• [Your goal]:
How many lines in the records below contain the word "bottom"? Give only the number.

┄┄┄┄┄┄┄┄┄┄┄┄┄┄┄┄┄┄┄┄

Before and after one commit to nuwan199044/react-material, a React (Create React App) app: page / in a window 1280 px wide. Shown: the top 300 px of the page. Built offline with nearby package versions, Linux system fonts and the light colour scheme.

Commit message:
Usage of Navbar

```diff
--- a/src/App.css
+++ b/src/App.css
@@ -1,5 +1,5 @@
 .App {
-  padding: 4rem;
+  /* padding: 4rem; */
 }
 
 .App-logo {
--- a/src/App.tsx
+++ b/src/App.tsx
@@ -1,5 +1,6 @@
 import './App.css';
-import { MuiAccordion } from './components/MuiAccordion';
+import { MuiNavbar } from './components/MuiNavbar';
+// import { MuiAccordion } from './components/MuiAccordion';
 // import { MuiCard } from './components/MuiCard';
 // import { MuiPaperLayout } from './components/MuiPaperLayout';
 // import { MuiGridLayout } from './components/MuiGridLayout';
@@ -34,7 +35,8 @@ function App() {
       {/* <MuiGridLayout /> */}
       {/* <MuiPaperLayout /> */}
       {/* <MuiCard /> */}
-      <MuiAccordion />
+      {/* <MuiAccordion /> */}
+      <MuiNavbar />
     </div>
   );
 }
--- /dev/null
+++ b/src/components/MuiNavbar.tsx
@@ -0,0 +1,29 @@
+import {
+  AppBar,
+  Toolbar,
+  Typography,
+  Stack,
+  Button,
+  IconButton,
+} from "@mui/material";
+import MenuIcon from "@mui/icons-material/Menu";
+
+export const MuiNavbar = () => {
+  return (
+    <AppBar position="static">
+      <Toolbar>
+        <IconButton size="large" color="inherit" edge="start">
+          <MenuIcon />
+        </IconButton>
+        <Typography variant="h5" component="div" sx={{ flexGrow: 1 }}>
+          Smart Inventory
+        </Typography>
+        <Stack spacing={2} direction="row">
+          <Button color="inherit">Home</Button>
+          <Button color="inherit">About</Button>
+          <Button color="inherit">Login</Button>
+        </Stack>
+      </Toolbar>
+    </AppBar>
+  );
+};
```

┄┄┄┄┄┄┄┄┄┄┄┄┄┄┄┄┄┄┄┄

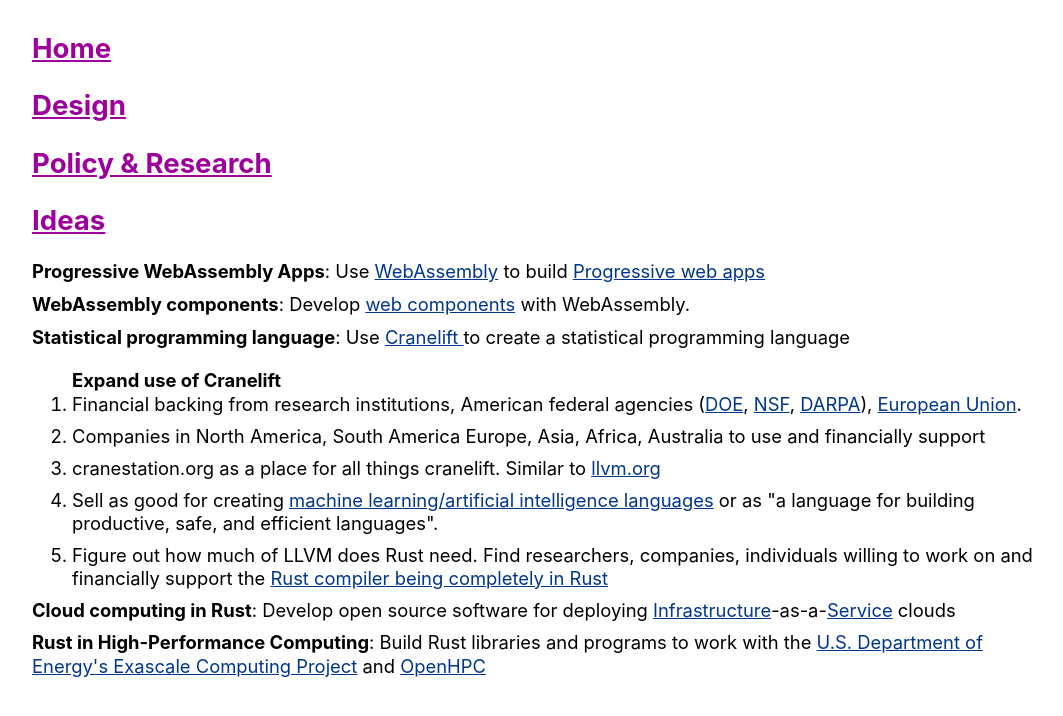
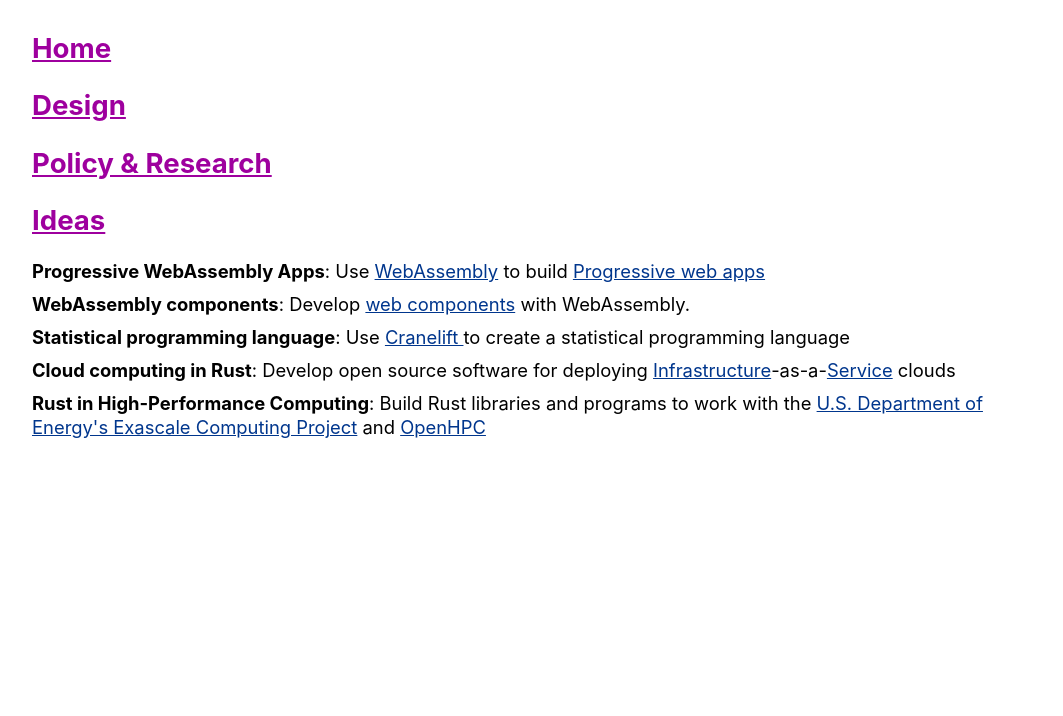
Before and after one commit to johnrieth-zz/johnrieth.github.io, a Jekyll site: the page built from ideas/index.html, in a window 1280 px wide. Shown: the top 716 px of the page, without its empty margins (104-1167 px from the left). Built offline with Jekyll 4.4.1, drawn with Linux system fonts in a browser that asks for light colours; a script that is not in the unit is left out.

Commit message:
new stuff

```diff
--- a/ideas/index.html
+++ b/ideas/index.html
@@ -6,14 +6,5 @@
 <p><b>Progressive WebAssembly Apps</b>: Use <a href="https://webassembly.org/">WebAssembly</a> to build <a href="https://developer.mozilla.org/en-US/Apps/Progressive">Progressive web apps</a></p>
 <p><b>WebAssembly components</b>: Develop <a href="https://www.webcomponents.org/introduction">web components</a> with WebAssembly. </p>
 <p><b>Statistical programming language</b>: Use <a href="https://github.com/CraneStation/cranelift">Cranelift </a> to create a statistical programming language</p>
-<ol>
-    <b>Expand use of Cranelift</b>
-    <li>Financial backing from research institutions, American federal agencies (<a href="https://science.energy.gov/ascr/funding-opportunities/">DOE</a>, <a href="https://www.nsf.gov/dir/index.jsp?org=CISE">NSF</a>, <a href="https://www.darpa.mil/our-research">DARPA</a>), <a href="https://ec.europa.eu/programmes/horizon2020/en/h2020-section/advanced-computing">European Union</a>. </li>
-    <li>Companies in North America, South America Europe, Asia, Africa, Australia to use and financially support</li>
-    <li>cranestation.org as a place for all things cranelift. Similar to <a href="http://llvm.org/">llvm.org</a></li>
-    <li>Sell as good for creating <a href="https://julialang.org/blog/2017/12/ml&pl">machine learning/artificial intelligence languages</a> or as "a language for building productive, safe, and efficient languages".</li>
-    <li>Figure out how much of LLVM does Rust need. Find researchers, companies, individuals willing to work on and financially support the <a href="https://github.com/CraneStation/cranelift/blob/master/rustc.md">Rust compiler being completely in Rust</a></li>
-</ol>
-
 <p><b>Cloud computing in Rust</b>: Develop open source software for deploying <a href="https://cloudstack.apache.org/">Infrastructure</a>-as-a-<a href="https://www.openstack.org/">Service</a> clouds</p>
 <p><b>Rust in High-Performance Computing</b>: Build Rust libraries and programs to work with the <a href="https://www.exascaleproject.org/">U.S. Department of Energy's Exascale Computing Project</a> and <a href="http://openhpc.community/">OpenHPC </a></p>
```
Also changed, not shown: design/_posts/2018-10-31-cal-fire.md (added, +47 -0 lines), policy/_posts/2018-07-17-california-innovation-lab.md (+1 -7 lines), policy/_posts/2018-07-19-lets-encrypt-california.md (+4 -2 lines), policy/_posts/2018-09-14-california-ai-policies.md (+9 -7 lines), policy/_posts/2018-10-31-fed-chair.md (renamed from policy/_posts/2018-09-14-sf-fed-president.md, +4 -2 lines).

┄┄┄┄┄┄┄┄┄┄┄┄┄┄┄┄┄┄┄┄

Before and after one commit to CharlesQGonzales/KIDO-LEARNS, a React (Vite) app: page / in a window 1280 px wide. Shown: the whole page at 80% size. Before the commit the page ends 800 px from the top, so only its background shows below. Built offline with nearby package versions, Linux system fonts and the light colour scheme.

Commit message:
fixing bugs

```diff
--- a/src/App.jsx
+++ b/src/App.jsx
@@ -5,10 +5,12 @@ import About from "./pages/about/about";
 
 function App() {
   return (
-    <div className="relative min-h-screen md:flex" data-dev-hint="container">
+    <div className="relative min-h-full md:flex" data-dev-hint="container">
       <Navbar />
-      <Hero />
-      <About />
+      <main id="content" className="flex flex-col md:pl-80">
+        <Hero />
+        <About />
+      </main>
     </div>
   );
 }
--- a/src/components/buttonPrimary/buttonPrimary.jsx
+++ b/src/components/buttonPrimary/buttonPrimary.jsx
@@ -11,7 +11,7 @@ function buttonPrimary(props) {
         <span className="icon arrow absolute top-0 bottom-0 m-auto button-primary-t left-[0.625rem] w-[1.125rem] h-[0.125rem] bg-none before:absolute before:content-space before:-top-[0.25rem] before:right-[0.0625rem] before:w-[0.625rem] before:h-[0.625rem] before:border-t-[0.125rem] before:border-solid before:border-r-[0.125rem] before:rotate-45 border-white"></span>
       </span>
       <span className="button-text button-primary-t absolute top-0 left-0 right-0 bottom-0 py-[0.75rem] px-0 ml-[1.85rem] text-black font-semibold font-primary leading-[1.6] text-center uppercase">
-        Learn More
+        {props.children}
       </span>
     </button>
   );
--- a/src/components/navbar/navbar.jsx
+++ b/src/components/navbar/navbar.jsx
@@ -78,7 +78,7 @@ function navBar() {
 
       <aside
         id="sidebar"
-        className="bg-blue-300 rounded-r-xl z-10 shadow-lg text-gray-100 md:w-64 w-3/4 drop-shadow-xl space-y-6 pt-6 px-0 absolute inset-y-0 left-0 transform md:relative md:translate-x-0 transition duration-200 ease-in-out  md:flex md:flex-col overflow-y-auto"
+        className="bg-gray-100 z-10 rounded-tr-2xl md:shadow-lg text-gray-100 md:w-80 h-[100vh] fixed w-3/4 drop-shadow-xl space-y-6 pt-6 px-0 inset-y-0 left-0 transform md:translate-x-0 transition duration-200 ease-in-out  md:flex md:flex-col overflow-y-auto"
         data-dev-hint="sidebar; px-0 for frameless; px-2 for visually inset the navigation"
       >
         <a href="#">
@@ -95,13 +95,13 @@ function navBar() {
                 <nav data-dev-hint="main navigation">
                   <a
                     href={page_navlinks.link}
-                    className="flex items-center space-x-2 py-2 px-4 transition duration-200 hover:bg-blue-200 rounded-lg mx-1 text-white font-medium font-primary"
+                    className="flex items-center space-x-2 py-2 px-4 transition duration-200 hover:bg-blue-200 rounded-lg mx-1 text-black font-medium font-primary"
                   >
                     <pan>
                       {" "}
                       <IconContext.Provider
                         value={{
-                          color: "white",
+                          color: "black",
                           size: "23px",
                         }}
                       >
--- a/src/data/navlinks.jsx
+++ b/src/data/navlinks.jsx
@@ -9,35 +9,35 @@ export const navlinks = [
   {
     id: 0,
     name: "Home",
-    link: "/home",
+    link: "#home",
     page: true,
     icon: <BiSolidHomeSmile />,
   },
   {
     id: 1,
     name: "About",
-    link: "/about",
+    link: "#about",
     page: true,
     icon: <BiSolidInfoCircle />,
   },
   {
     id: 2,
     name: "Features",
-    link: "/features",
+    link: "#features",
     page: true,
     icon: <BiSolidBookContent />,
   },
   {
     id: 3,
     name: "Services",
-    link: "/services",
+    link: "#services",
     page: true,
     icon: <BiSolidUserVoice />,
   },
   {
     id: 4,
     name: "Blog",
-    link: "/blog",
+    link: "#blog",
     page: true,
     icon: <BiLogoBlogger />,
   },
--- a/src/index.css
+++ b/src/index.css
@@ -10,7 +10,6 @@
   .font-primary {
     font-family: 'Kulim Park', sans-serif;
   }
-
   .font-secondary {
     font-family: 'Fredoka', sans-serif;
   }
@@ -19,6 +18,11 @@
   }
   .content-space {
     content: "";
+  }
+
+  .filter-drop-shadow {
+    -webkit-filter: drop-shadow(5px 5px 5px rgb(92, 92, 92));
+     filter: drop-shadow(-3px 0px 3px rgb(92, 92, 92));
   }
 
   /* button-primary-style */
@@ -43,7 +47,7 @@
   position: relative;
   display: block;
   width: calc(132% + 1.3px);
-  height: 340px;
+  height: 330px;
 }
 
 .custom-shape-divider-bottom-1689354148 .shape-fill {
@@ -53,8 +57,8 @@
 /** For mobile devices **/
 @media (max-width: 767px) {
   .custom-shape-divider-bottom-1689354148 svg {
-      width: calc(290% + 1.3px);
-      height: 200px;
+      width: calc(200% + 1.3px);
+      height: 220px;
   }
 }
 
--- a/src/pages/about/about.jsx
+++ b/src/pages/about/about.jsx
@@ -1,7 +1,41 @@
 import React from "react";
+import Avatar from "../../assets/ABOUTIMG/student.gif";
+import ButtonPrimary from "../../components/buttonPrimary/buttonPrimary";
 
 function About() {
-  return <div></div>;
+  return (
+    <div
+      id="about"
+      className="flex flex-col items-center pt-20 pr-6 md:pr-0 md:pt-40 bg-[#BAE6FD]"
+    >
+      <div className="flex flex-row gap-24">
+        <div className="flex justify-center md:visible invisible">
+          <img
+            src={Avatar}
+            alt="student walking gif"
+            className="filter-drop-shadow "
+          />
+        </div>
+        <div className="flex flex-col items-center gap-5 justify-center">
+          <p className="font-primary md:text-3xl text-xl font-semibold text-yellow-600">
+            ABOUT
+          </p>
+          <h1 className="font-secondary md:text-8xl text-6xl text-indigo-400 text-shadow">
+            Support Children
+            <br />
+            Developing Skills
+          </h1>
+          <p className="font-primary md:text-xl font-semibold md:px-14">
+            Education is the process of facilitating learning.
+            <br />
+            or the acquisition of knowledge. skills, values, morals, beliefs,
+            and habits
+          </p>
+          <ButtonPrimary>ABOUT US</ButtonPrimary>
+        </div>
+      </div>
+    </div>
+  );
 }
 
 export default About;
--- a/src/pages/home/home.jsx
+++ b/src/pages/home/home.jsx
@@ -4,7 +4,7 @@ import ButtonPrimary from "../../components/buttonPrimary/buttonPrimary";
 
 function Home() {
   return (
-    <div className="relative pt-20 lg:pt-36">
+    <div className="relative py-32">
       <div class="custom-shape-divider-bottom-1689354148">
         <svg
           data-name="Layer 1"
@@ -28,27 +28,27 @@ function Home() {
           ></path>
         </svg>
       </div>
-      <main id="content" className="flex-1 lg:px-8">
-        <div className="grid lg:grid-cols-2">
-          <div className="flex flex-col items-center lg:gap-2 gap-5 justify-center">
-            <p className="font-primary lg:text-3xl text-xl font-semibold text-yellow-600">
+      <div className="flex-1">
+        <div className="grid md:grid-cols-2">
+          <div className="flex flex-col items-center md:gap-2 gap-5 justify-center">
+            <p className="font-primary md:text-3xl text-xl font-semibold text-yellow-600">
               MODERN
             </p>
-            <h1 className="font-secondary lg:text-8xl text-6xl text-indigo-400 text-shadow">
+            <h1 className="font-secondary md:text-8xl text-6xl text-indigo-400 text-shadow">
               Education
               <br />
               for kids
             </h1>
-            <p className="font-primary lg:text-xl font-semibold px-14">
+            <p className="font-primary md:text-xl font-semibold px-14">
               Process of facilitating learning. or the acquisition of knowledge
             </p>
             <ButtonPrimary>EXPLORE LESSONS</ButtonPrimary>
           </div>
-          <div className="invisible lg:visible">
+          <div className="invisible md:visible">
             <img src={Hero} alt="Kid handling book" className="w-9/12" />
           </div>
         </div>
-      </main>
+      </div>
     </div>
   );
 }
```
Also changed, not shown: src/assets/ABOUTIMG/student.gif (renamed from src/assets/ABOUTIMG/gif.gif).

┄┄┄┄┄┄┄┄┄┄┄┄┄┄┄┄┄┄┄┄

• [Reply to the exercise]:
5